"Well, when I was 12 or so, I went to an open day in Amsterdam, and I knew right then that this was it. I'd been dancing since I was five, and it felt great. Later I knew that I wanted to do something more specifically with teaching and choreography. When I was 16, I was already giving lessons to little kids. It all happened quite naturally."
And you studied psychology, as well. Was that a conscious choice?
"Yes. I got a muscle disease in my second year at dance academy. At a certain point, it got to where I couldn't lift my arms enough to wash my hair. After a year trying different medications, I had to have surgery. After that, everything was fine. But the disease really got me thinking about my profession. What if there comes a time when I can't dance any longer? I had to have a plan B, so I studied psychology. I was always curious about people and how the brain worked, and it comes in handy in my work. How do you teach someone something? How do you get something across? It's very interesting."

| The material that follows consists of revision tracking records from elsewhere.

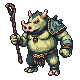
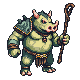
stage: 光の粒の照明を控えめに（点光源3割・弱く）・右向きだった敵4体を反転してリーダーと向かい合わせる
Claude-Session: https://claude.ai/code/session_01KghSQSqnUjvD7w5d1ktinx

diff --git a/unity/Assets/Game/Stage.cs b/unity/Assets/Game/Stage.cs
@@ -152,7 +152,7 @@ namespace DeckRogue.Game
             var lgo = new GameObject("Lantern");
             _lantern = lgo.AddComponent<Light>();
             _lantern.type = LightType.Point;
-            _lantern.range = 8.5f;
+            _lantern.range = 7.0f;
             _lantern.shadows = LightShadows.None;
             _lampPos = OnPath(-7.1f, 2.2f) + new Vector3(0f, 1.2f, 0f);   // 光の粒の群れの中心 (街灯は撤去。世界観「あかりは装置でなく月から零れた光の粒」2026-09-08)
             lgo.transform.position = _lampPos;
@@ -667,7 +667,7 @@ namespace DeckRogue.Game
                 p.Ambient = new Color(0.28f, 0.33f, 0.56f); p.Sun = new Color(0.72f, 0.8f, 1f); p.Lantern = new Color(1f, 0.72f, 0.4f);
                 p.Filter = new Color(0.86f, 0.92f, 1.12f); p.UnitAmbient = new Color(0.58f, 0.65f, 0.94f);   // 環境光は青く暗め = 街灯の暖色が読める
             }
-            p.LampOnUnits = 1.25f; p.LampIntensity = 5.5f; p.SunIntensity = 1.6f;   // 月明かりは強め (2026-09-08「月明かりももっと強くして」。旧 0.8)   // 補間の強さ (1 で街灯の色そのもの)
+            p.LampOnUnits = 1.0f; p.LampIntensity = 3.6f; p.SunIntensity = 1.6f;   // 月明かりは強め (2026-09-08「月明かりももっと強くして」。旧 0.8)   // 補間の強さ (1 で街灯の色そのもの)
             return p;
         }
 
@@ -914,11 +914,11 @@ namespace DeckRogue.Game
 
             // 光の粒の足元: 群れの下に暖色の光溜まり (粒そのものは StageFx の Motes)。装置 (街灯) は置かない
             var lampBase = new Vector3(_lampPos.x, 0f, _lampPos.z);
-            var pool = Glow("mote-pool", Px.Radial(new Color(1f, 0.78f, 0.46f, 0.5f)), lampBase, 1f, 1f);
+            var pool = Glow("mote-pool", Px.Radial(new Color(1f, 0.78f, 0.46f, 0.3f)), lampBase, 1f, 1f);
             pool.GetComponent<MeshFilter>().sharedMesh = _quadCentered;
             pool.transform.rotation = Quaternion.Euler(90f, 0f, 0f);
             pool.transform.position = lampBase + new Vector3(0f, 0.035f, 0f);
-            pool.transform.localScale = new Vector3(7.2f, 6.2f, 1f);
+            pool.transform.localScale = new Vector3(6.0f, 5.2f, 1f);
 
             // 空 (遠い板) と月、地平線の木立
             var skyTex = Theme.Art("bg", "act" + act);
@@ -2018,18 +2018,18 @@ namespace DeckRogue.Game
             var go = new GameObject("mote-light-template");
             go.transform.SetParent(_fx, false);
             var l = go.AddComponent<Light>();
-            l.type = LightType.Point; l.range = 1.4f; l.intensity = 1.2f; l.color = new Color(1f, 0.82f, 0.5f); l.shadows = LightShadows.None;
+            l.type = LightType.Point; l.range = 1.1f; l.intensity = 0.55f; l.color = new Color(1f, 0.82f, 0.5f); l.shadows = LightShadows.None;
             go.SetActive(false);
             _moteLightTpl = l;
             return l;
         }
 
-        static void MoteLights(ParticleSystem ps, int max)
+        static void MoteLights(ParticleSystem ps, int max, float ratio)
         {
             var lights = ps.lights;
             lights.enabled = true;
             lights.light = MoteLightTemplate();
-            lights.ratio = 1f;                      // 一粒ずつが照明
+            lights.ratio = ratio;                   // 照明になる粒の割合 (全部だと足元が光溜まりだらけになる)
             lights.maxLights = max;
             lights.useParticleColor = false;
             lights.sizeAffectsRange = false;
@@ -2146,10 +2146,10 @@ namespace DeckRogue.Game
             var main = ps.main;
             main.startLifetime = new ParticleSystem.MinMaxCurve(6f, 11f);
             main.startSpeed = 0f;
-            main.startSize = new ParticleSystem.MinMaxCurve(0.14f, 0.24f);
-            main.startColor = new Color(2.0f, 1.6f, 0.75f, 1f);
-            main.maxParticles = 70;
-            var em = ps.emission; em.rateOverTime = 8f;
+            main.startSize = new ParticleSystem.MinMaxCurve(0.1f, 0.18f);
+            main.startColor = new Color(1.6f, 1.3f, 0.65f, 1f);
+            main.maxParticles = 50;
+            var em = ps.emission; em.rateOverTime = 6f;
             var shape = ps.shape; shape.shapeType = ParticleSystemShapeType.Box; shape.scale = new Vector3(34f, 1.4f, 3.2f);
             shape.rotation = new Vector3(0f, PathYaw, 0f); shape.position = new Vector3(0f, 0.9f, 0f);
             var vel = ps.velocityOverLifetime; vel.enabled = true; vel.space = ParticleSystemSimulationSpace.World;
@@ -2161,7 +2161,7 @@ namespace DeckRogue.Game
             g.SetKeys(new[] { new GradientColorKey(Color.white, 0f), new GradientColorKey(Color.white, 1f) },
                       new[] { new GradientAlphaKey(0f, 0f), new GradientAlphaKey(1f, 0.12f), new GradientAlphaKey(0.85f, 0.5f), new GradientAlphaKey(1f, 0.85f), new GradientAlphaKey(0f, 1f) });   // 途中で消えない = 全部の粒が光っている
             col.color = g;
-            MoteLights(ps, 48);
+            MoteLights(ps, 14, 0.3f);
             ps.Play();
 
             var c = NewSystem("motes-cluster", GlowDotTex());
@@ -2177,7 +2177,7 @@ namespace DeckRogue.Game
             vel = c.velocityOverLifetime; vel.enabled = true; vel.space = ParticleSystemSimulationSpace.World;
             vel.y = new ParticleSystem.MinMaxCurve(-0.05f, 0.1f);
             col = c.colorOverLifetime; col.enabled = true; col.color = g;
-            MoteLights(c, 18);
+            MoteLights(c, 4, 0.35f);
             c.Play();
         }
 

diff --git a/docs/unity-port.md b/docs/unity-port.md
@@ -366,3 +366,5 @@ battle1=8-Bit Battle Loop／battle2-3=Juhani Junkala Chiptune Adventures Stage 1
   ぼかし始めを「一番奥の座席（敵4体時 t=11.2）＋4」に固定＝キャラは全員ピントの中、ぼけるのは遠景だけ。色収差 0.08→0.03・グレイン 0.12（ドットの縁を守る）。
   **蛍**を追加（`Fireflies` を作り直し）: 黄緑（1.2,2.2,0.6 の HDR）・寿命の中で4回瞬く（alpha と大きさの曲線）・ノイズでふわりと漂う・空き地の奥〜川辺〜森の縁の箱。
   道を照らす光の粒（金・道に沿って流れる・粒ごとの点光源）とは色と動きで区別し、蛍は照明にしない（光のルール: 暖色は灯の範囲だけ、蛍は生き物の光）。
+- 追補（同日「光源がうっとうしい」「右を向いている敵がいる」）: 粒の点光源を「道の粒の3割・最大14個、群れは4個」に減らし、範囲1.1・強さ0.55、足元の光溜まりと点光源も弱めた（LampIntensity 5.5→3.6、板の補間 1.25→1.0）。
+  敵の向き: 目の位置の機械判定は当てにならず（輪郭の黒を拾う）、シートを目で見て右向きの4体（大喰らいの蟲・巻きつく大蛇・針毛の栗鼠・鬼軍曹）を左右反転。規約: 敵は左（リーダーの方）を向く。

You work with young models a lot. What's that like?
"The young models make the work interesting for me. These girls are suddenly thrust into a world where they’ve got to immediately become adults. As a model, you're often travelling alone and working a lot, and you're just 16 years old. I give them guidance and insight so that they're better prepared for what's coming. At the end of the day, they have to do it themselves, of course. But it's a world that's full of opinions about you. I don't think there's another job that's like it, where you have to present yourself as a product as much. If a label says they don’t want to work with you because your ears are too big, you can't take it personally."
What advice do you give to beginning models?
"Don’t compare yourself to someone else. You're unique, so expound on that. And take your work seriously, but not too seriously. Modelling is often temporary, so I try to impress on them that they should enjoy the work and the travel."
Lieveld: "Working with young models makes my work interesting." © Jaiwe Nuij
Which models would you still like to work with?
"Karlie Kloss. I don't know her personally, but I think she walks beautifully. And she has a unique perspective on the modelling world, she's stayed really down-to-earth. I'd like to coach Molly Blair. She has a really different face and a different walk that I think could be a bit less slouchy."
Which collaborations do you look back on with pride?
"In New York, I coached models for New York Model Management. During that training, one of the models, Selena Forest, started to cry because she felt unsure of herself. She was lonely and asked if I wanted to have lunch with her. That was touching. For a 16-year-old girl, it's a really hard world. We went to lunch together and it was fine. The next season, she was working for big labels like Louis Vuitton and Chanel. I'm proud of that. Obviously I was only a small piece of that puzzle, but I thought that was really special."
What's the best thing about your job? When someone is successful?
"No, not that per se. But more when someone can achieve success for themselves. It fantastic to see someone feel more confident because of my help. When I see personal growth in someone, that's what I get the most satisfaction from. And on a TV programme like Holland's Next Top Model, where everything is about the show, I want things to revolve around the models. For me, it's not about the programme, it's about the people themselves and the fact that I can contribute something to them."
Lieveld: "I'd still like to work in Miami and Los Angeles." © Jaiwe Nuij
Do you think that's why people want to work with you?
"I think it's down to three factors. Firstly, because I have experience as a model myself. Secondly, because I'm very conscious of posture, I've studied it. And lastly because I studied psychology."
What are your plans for the future?
"Miami and Los Angeles are on my wish list. I'd like to work there, and there are a lot of modelling agencies there as well. In Miami, you've got Swim Week and Los Angeles has the major entertainment business, so you can train actors there, as well. But there are also a lot of other agencies in New York that I'd like to work with, so hopefully I can make that crossover. I'd also like my own studio and practice in New York."